To do => Report how many lines in the records that follow have the word "pages" in them, giving the number and nothing more.
┌─ Materials provided
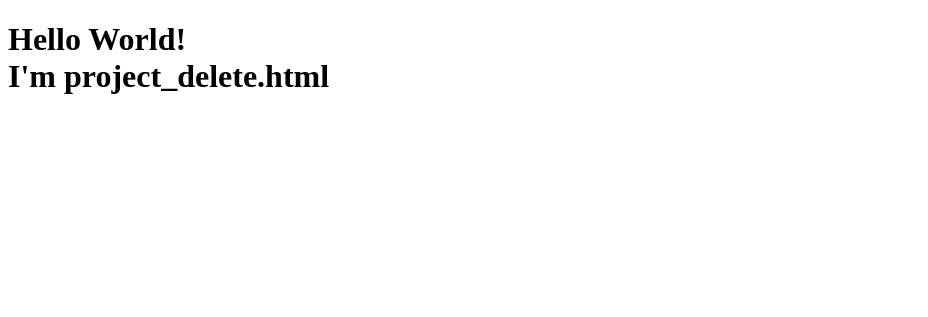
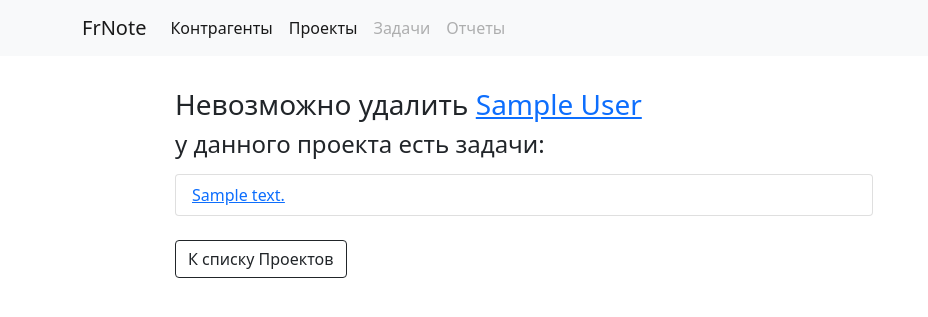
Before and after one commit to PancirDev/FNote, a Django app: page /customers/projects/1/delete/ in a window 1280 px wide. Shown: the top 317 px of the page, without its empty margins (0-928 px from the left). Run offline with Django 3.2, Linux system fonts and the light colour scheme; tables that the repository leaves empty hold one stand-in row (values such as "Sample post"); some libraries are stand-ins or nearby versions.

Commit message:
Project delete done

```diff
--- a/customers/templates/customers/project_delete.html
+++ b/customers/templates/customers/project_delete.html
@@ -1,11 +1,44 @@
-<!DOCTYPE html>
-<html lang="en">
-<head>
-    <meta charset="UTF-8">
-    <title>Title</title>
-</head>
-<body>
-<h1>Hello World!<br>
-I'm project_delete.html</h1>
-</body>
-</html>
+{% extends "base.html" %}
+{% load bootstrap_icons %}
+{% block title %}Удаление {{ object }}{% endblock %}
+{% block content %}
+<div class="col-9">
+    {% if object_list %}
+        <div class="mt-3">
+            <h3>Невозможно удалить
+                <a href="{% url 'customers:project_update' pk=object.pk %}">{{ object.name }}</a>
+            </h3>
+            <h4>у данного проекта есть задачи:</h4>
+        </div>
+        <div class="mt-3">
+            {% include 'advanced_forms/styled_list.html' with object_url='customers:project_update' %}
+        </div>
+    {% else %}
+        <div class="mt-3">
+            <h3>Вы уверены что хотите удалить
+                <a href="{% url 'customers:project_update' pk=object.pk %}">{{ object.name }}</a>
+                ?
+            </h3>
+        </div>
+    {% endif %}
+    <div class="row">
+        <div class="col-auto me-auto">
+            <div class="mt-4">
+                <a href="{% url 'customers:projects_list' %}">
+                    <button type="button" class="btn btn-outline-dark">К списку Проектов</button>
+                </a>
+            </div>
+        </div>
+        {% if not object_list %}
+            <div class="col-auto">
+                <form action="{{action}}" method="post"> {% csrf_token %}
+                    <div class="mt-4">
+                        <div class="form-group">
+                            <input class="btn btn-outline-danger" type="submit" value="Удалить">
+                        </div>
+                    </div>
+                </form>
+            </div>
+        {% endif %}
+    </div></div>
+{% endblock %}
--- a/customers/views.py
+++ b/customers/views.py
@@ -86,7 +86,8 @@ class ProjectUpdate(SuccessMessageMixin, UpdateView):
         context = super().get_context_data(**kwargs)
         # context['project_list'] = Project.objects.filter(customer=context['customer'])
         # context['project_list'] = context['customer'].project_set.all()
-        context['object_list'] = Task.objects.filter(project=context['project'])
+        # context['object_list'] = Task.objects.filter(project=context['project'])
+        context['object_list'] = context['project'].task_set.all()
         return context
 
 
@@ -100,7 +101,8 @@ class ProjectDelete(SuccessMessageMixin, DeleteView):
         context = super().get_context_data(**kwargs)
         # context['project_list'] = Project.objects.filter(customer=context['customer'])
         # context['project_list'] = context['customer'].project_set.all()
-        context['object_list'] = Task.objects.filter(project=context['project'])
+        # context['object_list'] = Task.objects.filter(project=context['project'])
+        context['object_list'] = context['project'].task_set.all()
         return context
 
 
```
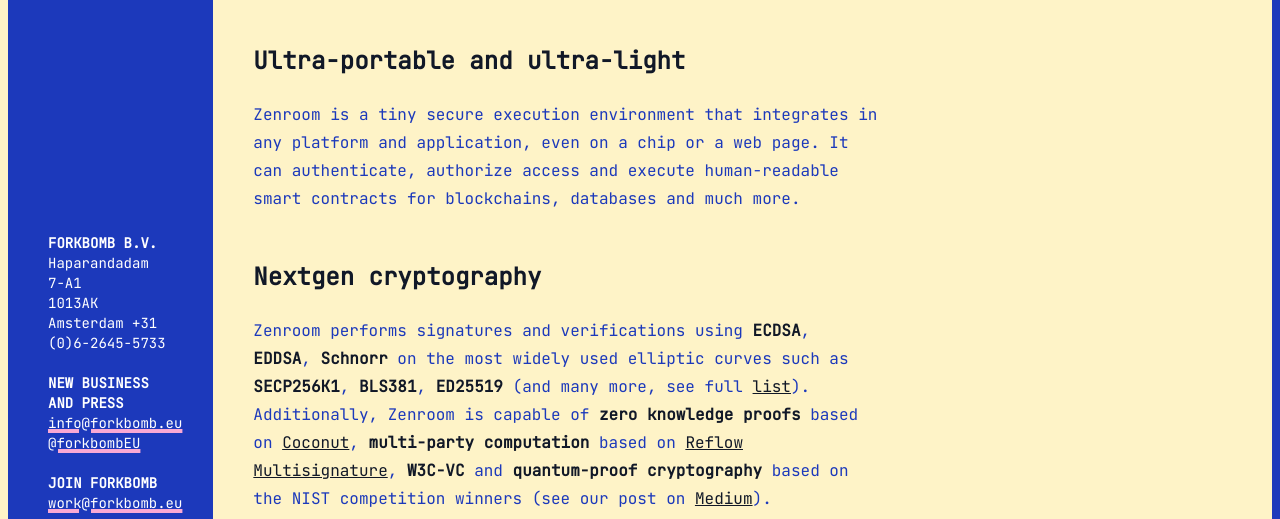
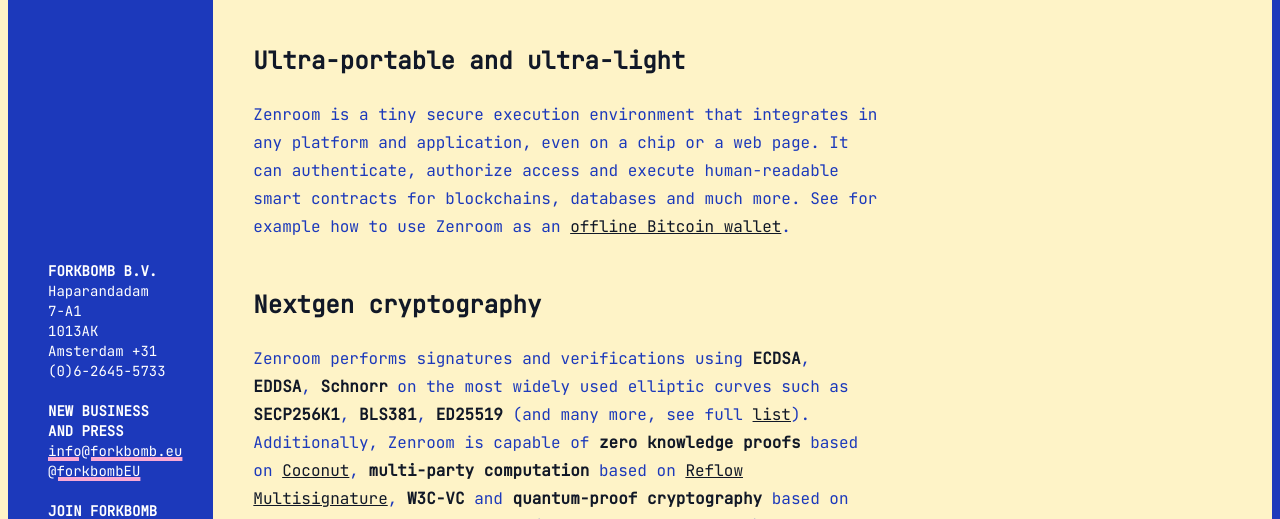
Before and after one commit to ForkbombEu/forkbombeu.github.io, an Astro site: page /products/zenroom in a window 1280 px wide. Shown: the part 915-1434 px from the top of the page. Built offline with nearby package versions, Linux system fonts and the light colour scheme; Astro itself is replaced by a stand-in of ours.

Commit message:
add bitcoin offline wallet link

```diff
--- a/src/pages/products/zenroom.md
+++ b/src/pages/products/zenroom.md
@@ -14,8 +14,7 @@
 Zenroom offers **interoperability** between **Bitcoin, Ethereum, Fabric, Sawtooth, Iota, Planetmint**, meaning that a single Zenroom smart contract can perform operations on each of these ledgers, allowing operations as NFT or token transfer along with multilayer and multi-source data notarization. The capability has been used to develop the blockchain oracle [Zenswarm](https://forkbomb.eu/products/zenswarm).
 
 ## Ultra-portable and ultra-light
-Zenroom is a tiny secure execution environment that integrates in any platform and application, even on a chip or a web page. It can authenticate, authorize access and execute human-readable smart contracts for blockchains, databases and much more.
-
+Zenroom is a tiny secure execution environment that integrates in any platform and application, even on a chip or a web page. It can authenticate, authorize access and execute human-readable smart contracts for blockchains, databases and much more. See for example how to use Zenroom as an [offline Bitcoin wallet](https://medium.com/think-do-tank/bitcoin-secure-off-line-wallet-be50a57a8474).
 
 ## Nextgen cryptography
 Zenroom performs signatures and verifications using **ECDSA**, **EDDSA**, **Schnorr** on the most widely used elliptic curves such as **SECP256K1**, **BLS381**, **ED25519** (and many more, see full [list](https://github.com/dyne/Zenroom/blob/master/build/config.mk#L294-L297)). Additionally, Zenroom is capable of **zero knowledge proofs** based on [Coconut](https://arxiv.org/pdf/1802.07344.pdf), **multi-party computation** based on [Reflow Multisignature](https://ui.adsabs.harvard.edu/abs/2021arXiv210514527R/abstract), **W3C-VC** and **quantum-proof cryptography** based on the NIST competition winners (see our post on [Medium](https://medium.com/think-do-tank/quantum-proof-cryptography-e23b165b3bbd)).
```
└─
Solution for this exercise => 2